In SelfDrvn we work closely with renowned clients with a robust and noteworthy customer base coming from various industries and background. As we have established a solid relationship and significant reputation with our clients, they are always keen to share their engagement plan and strategy for digital integration purpose. One of the substantial learning point for us from these clients is how leaders and companies adopt and welcome ideas with open hands especially from the Gen Y. The ideas gathered through various channels such as organization climate survey, idea box, ongoing surveys and weekly/monthly meetings are then filtered by the cross teams and goes to the hands of the leaders for further engagement efforts. This clearly indicates the great importance that these leaders and organizations give to both employee ideas and concerns to further enhance customer relationship, employee engagement and business solutions.
Our client, Nettium has expressed that SelfDrvn tool has helped and supported the leaders in engaging employees especially the younger workforce. The gamification tool that we applied on them has positively resulted in leaders to be understanding their younger generation workstyle and needs, which further assisted them in solid and engaging management as leaders.
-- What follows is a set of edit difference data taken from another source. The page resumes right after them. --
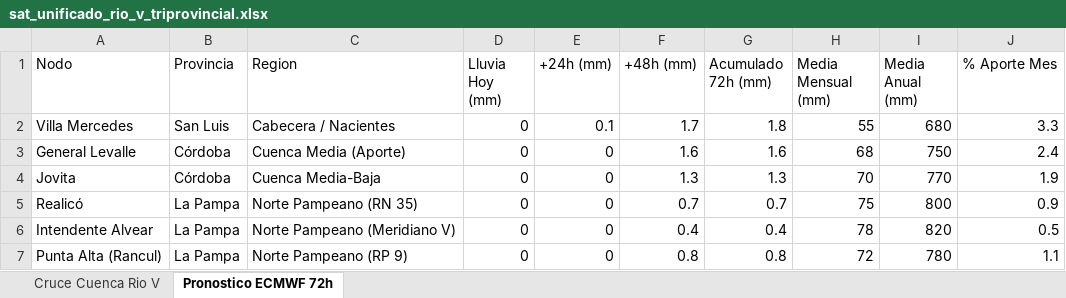
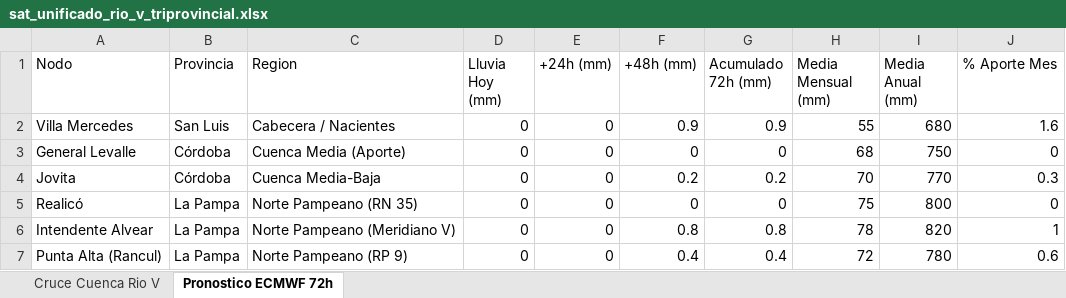
Before and after one commit to contactoiarrd-crypto/sat-cuenca-rio-v, an Excel workbook: sat_unificado_rio_v_triprovincial.xlsx, sheet Pronostico ECMWF 72h, drawn as a sheet; values as stored, in another font and other column widths than the file's, no borders; the diff names each change by its address in the sheet, - before the commit and + after, or states it on an @@ line.

```diff
--- a/sat_unificado_rio_v_triprovincial.xlsx (sheet Pronostico ECMWF 72h)
+++ b/sat_unificado_rio_v_triprovincial.xlsx (sheet Pronostico ECMWF 72h)
-E2 (+24h (mm)): 0.1
+E2 (+24h (mm)): 0
-F2 (+48h (mm)): 1.7
+F2 (+48h (mm)): 0.9
-G2 (Acumulado 72h (mm)): 1.8
+G2 (Acumulado 72h (mm)): 0.9
-J2 (% Aporte Mes): 3.3
+J2 (% Aporte Mes): 1.6
-F3 (+48h (mm)): 1.6
+F3 (+48h (mm)): 0
-G3 (Acumulado 72h (mm)): 1.6
+G3 (Acumulado 72h (mm)): 0
-J3 (% Aporte Mes): 2.4
+J3 (% Aporte Mes): 0
-F4 (+48h (mm)): 1.3
+F4 (+48h (mm)): 0.2
-G4 (Acumulado 72h (mm)): 1.3
+G4 (Acumulado 72h (mm)): 0.2
-J4 (% Aporte Mes): 1.9
+J4 (% Aporte Mes): 0.3
-F5 (+48h (mm)): 0.7
+F5 (+48h (mm)): 0
-G5 (Acumulado 72h (mm)): 0.7
+G5 (Acumulado 72h (mm)): 0
-J5 (% Aporte Mes): 0.9
+J5 (% Aporte Mes): 0
-F6 (+48h (mm)): 0.4
+F6 (+48h (mm)): 0.8
-G6 (Acumulado 72h (mm)): 0.4
+G6 (Acumulado 72h (mm)): 0.8
-J6 (% Aporte Mes): 0.5
+J6 (% Aporte Mes): 1
-F7 (+48h (mm)): 0.8
+F7 (+48h (mm)): 0.4
-G7 (Acumulado 72h (mm)): 0.8
+G7 (Acumulado 72h (mm)): 0.4
-J7 (% Aporte Mes): 1.1
+J7 (% Aporte Mes): 0.6
```
Also changed, not shown: sheet Cruce Cuenca Rio V, 2 other files.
Another feature that Nettium has benefited from SelfDrvn is adopting the feedback culture embedded as one of our services to client. Employee perceive it as a 360-degree feedback tool that anonymously support in promoting the feedback culture in Nettium from their peers as well as managers. With such features, manager has embarked on their self-improvement based on the feedback given by employees and has strengthen their leadership skills along the way.
A good leader has the ability to champion this and manage it tactfully. In other words, engaging talents fuels leadership skills leading towards empowerment and retention at workplace. Extraordinary and successful world leaders involve their team and make them feel valued and engaged and part of the organization.
Transparency and rewards based leadership suits in managing the current generation workforce. Keeping this in mind, SelfDrvn has one of the features allowing employees to voice out their opinions based on the survey questions with point accumulation at the same time. These points later can be used for redemption and also use it for monthly auction purpose.
Leaders who build purpose of employee existence and work on on-going effort to engage them in the team and organization fuels sense of belonging to the organization. Employees feel connected and may be glued to such role models and those leaders always strive in engaging them in every single efforts and keep them informed.
Three key aspects of employee engagement – Motivation, Communication and Bonding
These factors can make or break working relationship and plays an important role in bringing employee under one umbrella within aligned core value and unified goals. An essential challenge is how leaders act as role model and drive the entire engagement efforts instead of being a components of engagement.
Failure to engage employee most likely leads to increased cost to the company and higher turnover. There are many leadership traits but an engaging leader is becoming more prevalent particularly in ensuring to accomplish task through employees and involved employee in. Can you recall the best leader you came across in your life? Was the leader engaging and uplift you and your career in the organization?
Start to Lead!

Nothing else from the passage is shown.